Democratic View: For Police Commission
Our names are Stephen Saloom and Arnold (Arny) DiLaura. We are both longtime public safety professionals, who are also parents of Ridgefield middle school students and concerned Ridgefield residents who are running for seats on Ridgefield’s Board of Police Commissioners.
Opioid abuse is the greatest threat to Ridgefield’s public safety. Together we are running for Police Commission because we want to extend our support, knowledge, and resources to Ridgefield’s Police Department, as it seeks the best collaborations with the many additional partners necessary to address this relentless problem.
Stephen’s 25-year career has been dedicated to effective criminal justice policy. He is a member of the International Association of Chiefs of Police, was the founding Policy Director of the Innocence Project, and participated in national strategic planning for transforming victim services. He has presented to over a dozen Rotary and Lions clubs on the value of substance abuse treatment. He works across issues, across stakeholders, and even across professions to identify the best ways we can prevent public safety problems.

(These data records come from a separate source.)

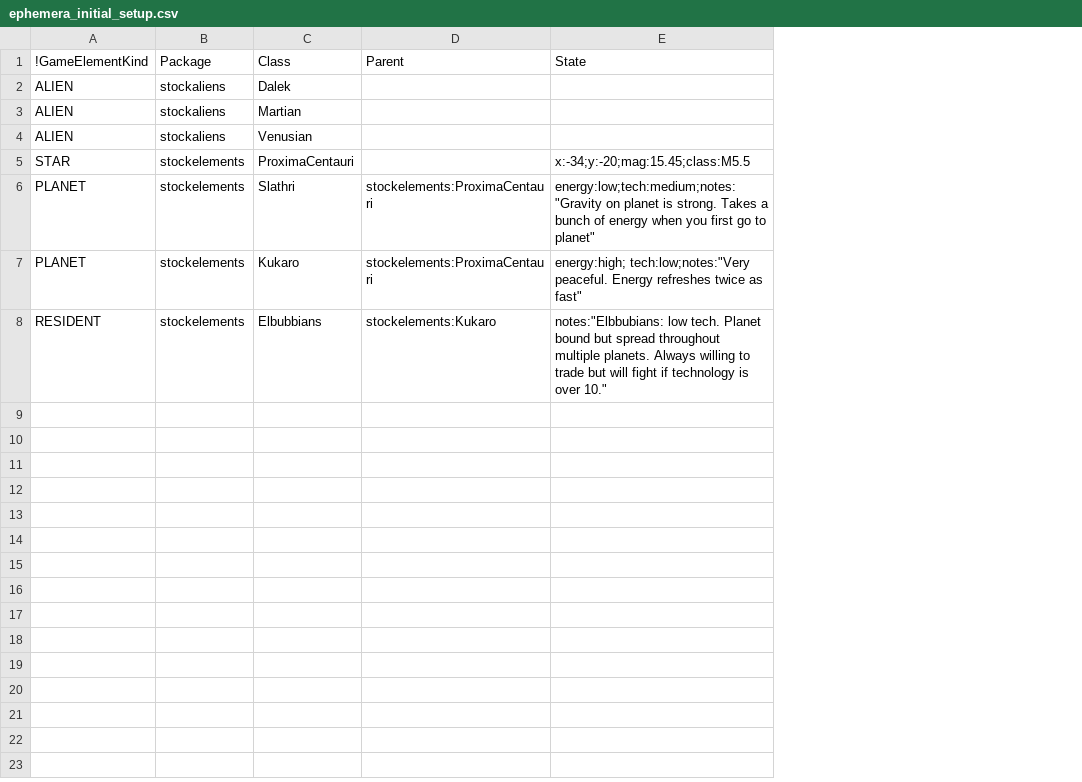
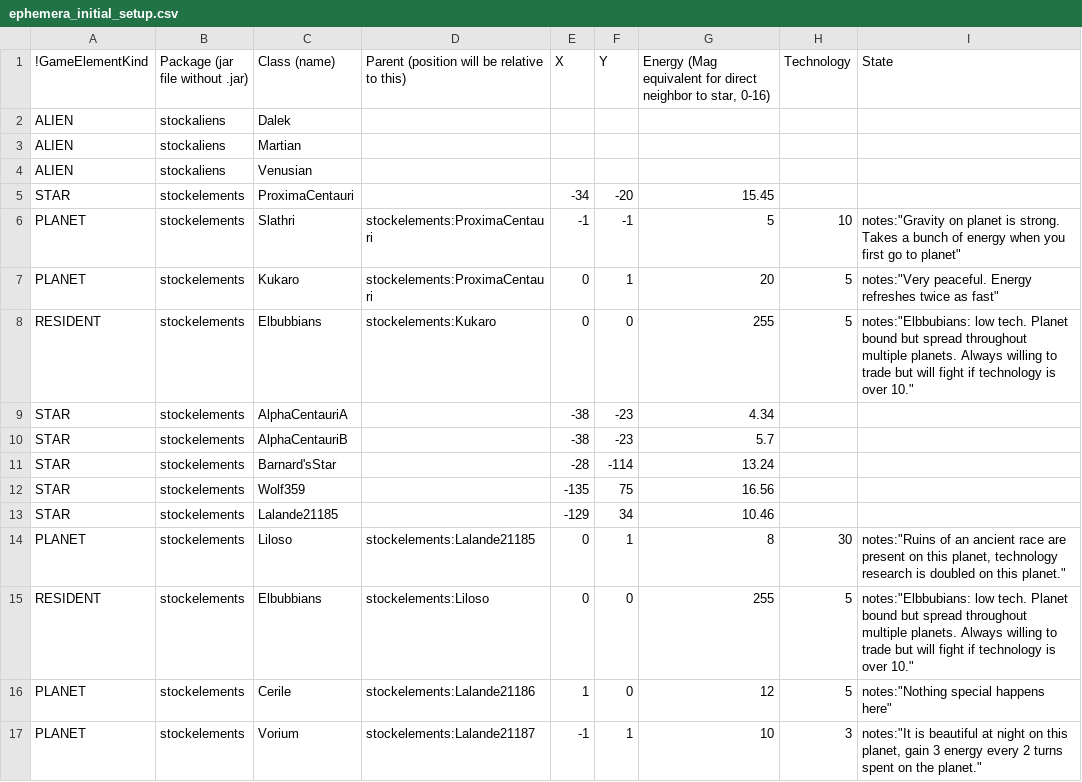
Before and after one commit to EastsidePreparatorySchool/Ephemera, a CSV file: ephemera_initial_setup.csv, drawn as a sheet; addresses are those after the commit; the diff names each change by its address in the sheet, - before the commit and + after, or states it on an @@ line.

Commit message:
Parsing changes for planets
update parser and config file for stars, planets, residents and their
attributes

```diff
--- a/ephemera_initial_setup.csv
+++ b/ephemera_initial_setup.csv
+column E (X), rows 5-8: -34 | -1 | 0 | 0
+column F (Y), rows 5-8: -20 | -1 | 1 | 0
+column G, rows 1-8: Energy (Mag equivalent for direct neighbor to star, 0-16) |  |  |  | 15.45 | 5 | 20 | 255
+column H (Technology), rows 6-8: 10 | 5 | 5
-B1: Package
+B1: Package (jar file without .jar)
-C1: Class
+C1: Class (name)
-D1: Parent
+D1: Parent (position will be relative to this)
-I5 (State): x:-34;y:-20;mag:15.45;class:M5.5
+I5 (State): (empty)
-I6 (State): energy:low;tech:medium;notes:"Gravity on planet…
+I6 (State): notes:"Gravity on planet…
-I7 (State): energy:high; tech:low;notes:"Very peaceful. Energy…
+I7 (State): notes:"Very peaceful. Energy…
+row 9: STAR | stockelements | AlphaCentauriA |  | -38 | -23 | 4.34
+row 10: STAR | stockelements | AlphaCentauriB |  | -38 | -23 | 5.7
+row 11: STAR | stockelements | Barnard'sStar |  | -28 | -114 | 13.24
+row 12: STAR | stockelements | Wolf359 |  | -135 | 75 | 16.56
+row 13: STAR | stockelements | Lalande21185 |  | -129 | 34 | 10.46
+row 14: PLANET | stockelements | Liloso | stockelements:Lalande21185 | 0 | 1 | 8 | 30 | notes:"Ruins of an ancient race are present on this planet, technology research is doubled on this planet."
+row 15: RESIDENT | stockelements | Elbubbians | stockelements:Liloso | 0 | 0 | 255 | 5 | notes:"Elbbubians: low tech. Planet bound but spread throughout multiple planets. Always willing to trade but will fight if technology is over 10."
+row 16: PLANET | stockelements | Cerile | stockelements:Lalande21186 | 1 | 0 | 12 | 5 | notes:"Nothing special happens here"
+row 17: PLANET | stockelements | Vorium | stockelements:Lalande21187 | -1 | 1 | 10 | 3 | notes:"It is beautiful at night on this planet, gain 3 energy every 2 turns spent on the planet."
```
Also changed, not shown: 1 other file.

Prior to his career in finance, where he was a hedge fund manager, proprietary trader and researcher, Arny spent 15 years in defense and national security, primarily in operations analysis and research. Much of this involved the analysis of potential enemy operations and weapons systems and the development of countermeasures. Applied to public safety, operations research seeks to insure that the police department and other agencies have resources such as personnel, training, equipment and so forth to respond to both existing and emerging threats. Just as today’s threats differ markedly from yesterday’s, tomorrow’s are likely to differ from today’s, and we must insure that the police department has the ability to respond effectively and efficiently.
Opioids are typically introduced to our children by trusted sources – their friends, their medicine cabinets, and the medical profession. Innocent use quickly becomes an addictive hook into our loved ones, quickly leading to addiction. Once hooked, people often become slaves to their addictions, losing themselves to it, uncontrollably destroying loving relationships and devastating families.
Ridgefield has to use all best practices available to us to protect our loved ones, neighbors, and public safety in this national epidemic of opioid abuse. Prevention is the key, as are best practices for addressing users. Police have a central role in this work, but the very best practices and partners are necessary for their work to be effective.
Stephen began constructively pursuing this concern with Ridgefield’s Education Department, Coalition Against Substance Abuse, and Police Department when his daughter, now at East Ridge Middle School, was at Branchville Elementary School.
We are seeking important seats on the Ridgefield Police Commission because Ridgefield needs to do more, as smartly as possible, to prevent opioid abuse and addiction — and the additional public safety problems that flow from it.
The Ridgefield Democratic Town Committee provides this column.